Task objective: The answer must consist of every line below that holds the word "source".

Exercise material:
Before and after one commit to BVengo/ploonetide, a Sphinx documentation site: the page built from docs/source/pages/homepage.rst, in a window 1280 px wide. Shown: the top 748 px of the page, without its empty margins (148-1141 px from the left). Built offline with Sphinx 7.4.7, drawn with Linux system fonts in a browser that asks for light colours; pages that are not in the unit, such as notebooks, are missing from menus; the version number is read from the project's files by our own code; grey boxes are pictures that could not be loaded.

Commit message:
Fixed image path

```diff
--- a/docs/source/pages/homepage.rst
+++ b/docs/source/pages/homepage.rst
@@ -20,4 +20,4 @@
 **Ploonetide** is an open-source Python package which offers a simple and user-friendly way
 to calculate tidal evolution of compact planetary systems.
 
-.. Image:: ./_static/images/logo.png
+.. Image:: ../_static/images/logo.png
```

...

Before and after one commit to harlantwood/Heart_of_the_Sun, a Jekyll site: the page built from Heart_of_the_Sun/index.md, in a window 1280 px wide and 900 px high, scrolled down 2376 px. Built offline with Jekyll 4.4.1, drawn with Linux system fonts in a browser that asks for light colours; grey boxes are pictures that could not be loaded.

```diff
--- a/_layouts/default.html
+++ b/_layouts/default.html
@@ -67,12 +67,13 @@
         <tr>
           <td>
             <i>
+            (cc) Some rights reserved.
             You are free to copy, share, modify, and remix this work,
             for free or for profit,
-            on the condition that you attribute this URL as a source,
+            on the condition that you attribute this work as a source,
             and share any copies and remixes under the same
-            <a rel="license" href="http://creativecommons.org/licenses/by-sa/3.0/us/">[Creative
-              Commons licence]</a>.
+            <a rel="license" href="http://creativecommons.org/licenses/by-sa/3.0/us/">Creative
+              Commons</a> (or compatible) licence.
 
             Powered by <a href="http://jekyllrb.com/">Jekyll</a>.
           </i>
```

Response box:
Before and after one commit to BVengo/ploonetide, a Sphinx documentation site: the page built from docs/source/pages/homepage.rst, in a window 1280 px wide. Shown: the top 748 px of the page, without its empty margins (148-1141 px from the left). Built offline with Sphinx 7.4.7, drawn with Linux system fonts in a browser that asks for light colours; pages that are not in the unit, such as notebooks, are missing from menus; the version number is read from the project's files by our own code; grey boxes are pictures that could not be loaded.
--- a/docs/source/pages/homepage.rst
+++ b/docs/source/pages/homepage.rst
 **Ploonetide** is an open-source Python package which offers a simple and user-friendly way
-            on the condition that you attribute this URL as a source,
+            on the condition that you attribute this work as a source,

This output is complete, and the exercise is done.